Doney pointed out that the council’s action last year to grant overnight street parking to borough residents (from 2–6 a.m.) has wrought havoc with snow removal efforts on all streets except those already designated as snow emergency routes. Reminding the council that he had voiced opposition to the plan for that very reason when the decision was originally made, Doney stated that, unless the decision is reversed, it is only a matter of time before one of his plow trucks damages a parked car and/or accidentally injures or kills somebody. Doney cited the 80-plus year ban on overnight parking as an ordinance that has stood the test of time; he asked that it be restored, effective immediately.

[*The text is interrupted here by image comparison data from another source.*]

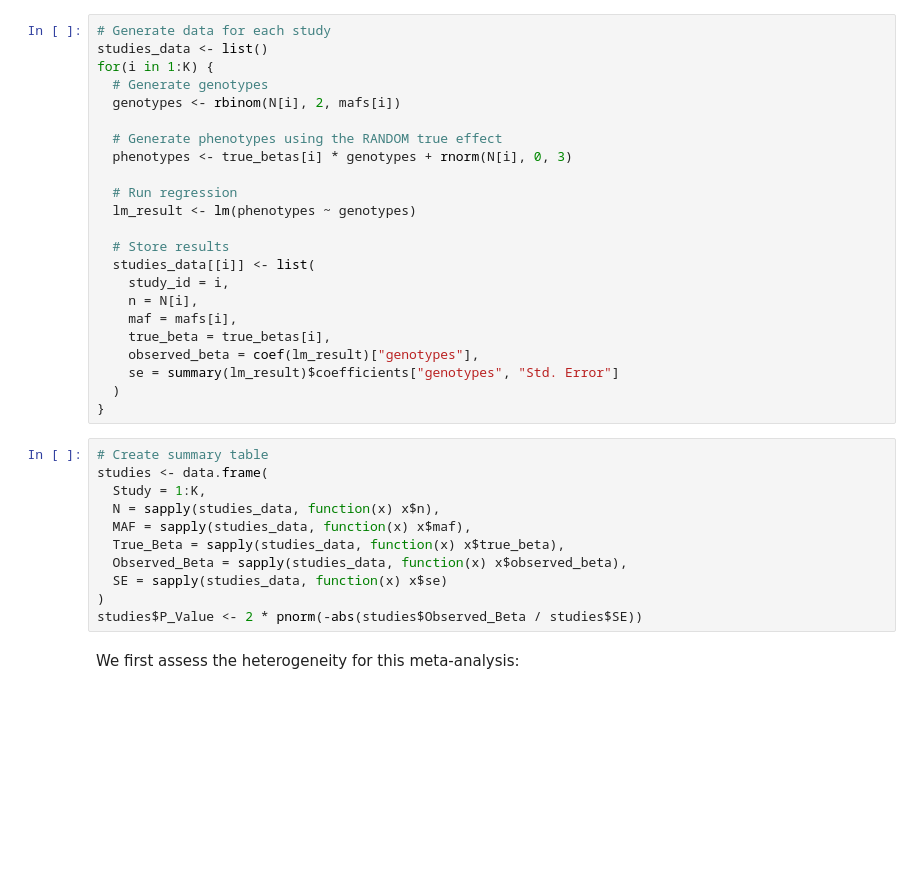
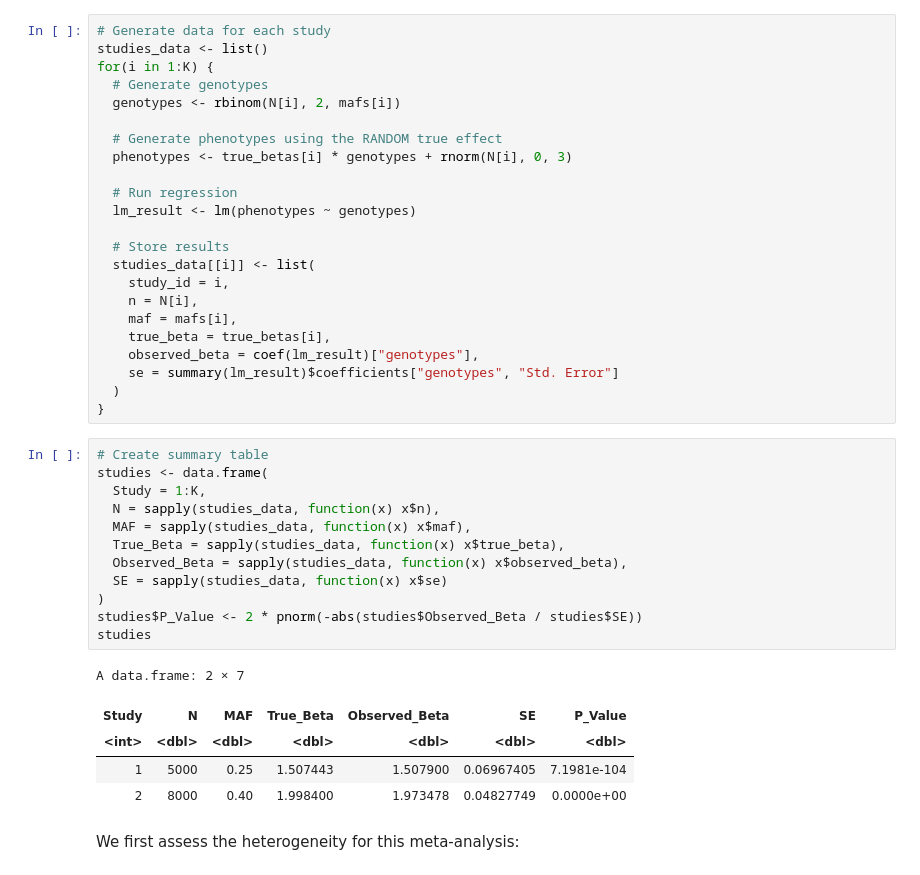
Before and after one commit to StatFunGen/statgen-primer, a Jupyter notebook: meta_analysis_random_effect.ipynb, the cells around one changed output. Saved outputs shown, nothing was run; the diff lists cells and outputs as text; blank space fills up the shorter version.

```diff
--- a/meta_analysis_random_effect.ipynb
+++ b/meta_analysis_random_effect.ipynb
@@ -141,14 +123,21 @@ for(i in 1:K) {
 # %%
 # Create summary table
 studies <- data.frame(
   Study = 1:K,
   N = sapply(studies_data, function(x) x$n),
   MAF = sapply(studies_data, function(x) x$maf),
   True_Beta = sapply(studies_data, function(x) x$true_beta),
   Observed_Beta = sapply(studies_data, function(x) x$observed_beta),
   SE = sapply(studies_data, function(x) x$se)
 )
 studies$P_Value <- 2 * pnorm(-abs(studies$Observed_Beta / studies$SE))
+studies
+# %% [output]
+A data.frame: 2 × 7
+| Study | N | MAF | True_Beta | Observed_Beta | SE | P_Value |
+| <int> | <dbl> | <dbl> | <dbl> | <dbl> | <dbl> | <dbl> |
+| 1 | 5000 | 0.25 | 1.507443 | 1.507900 | 0.06967405 | 7.1981e-104 |
+| 2 | 8000 | 0.40 | 1.998400 | 1.973478 | 0.04827749 | 0.0000e+00 |
 # %% [markdown]
 We first assess the heterogeneity for this meta-analysis:
 # %%
```
Also changed, not shown: parts of 12 cells of this notebook, 44 other files.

Brennan countered Doney’s request with the reasoning behind the lifting of the overnight parking ban: many borough residents lack off-street parking and need to leave their cars on the street overnight. Acknowledging Doney’s concerns as legitimate, Brennan nevertheless urged that borough residents be given time to become fully informed of winter-month limitations on overnight parking. For more information on winter-month overnight parking regulations, visit

Southerton asked the council to approve hiring of a full-time clerk-typist to man the police department’s Main Street office Monday through Friday during normal business hours. Pointing out that the borough’s police force is currently critically short-staffed, with three officers out for unspecified reasons, Southerton justified the request as a reasonable response to public complaints that the police department is currently inaccessible by phone or at its office. Given the current officer shortage, Southerton said that he could not afford to deploy an officer to man the office and its phones. The council opined that there would be insufficient paperwork to keep the clerk-typist busy full-time and suggested that his/her services be shared with another department. A resolution authorizing advertisement of the position was passed.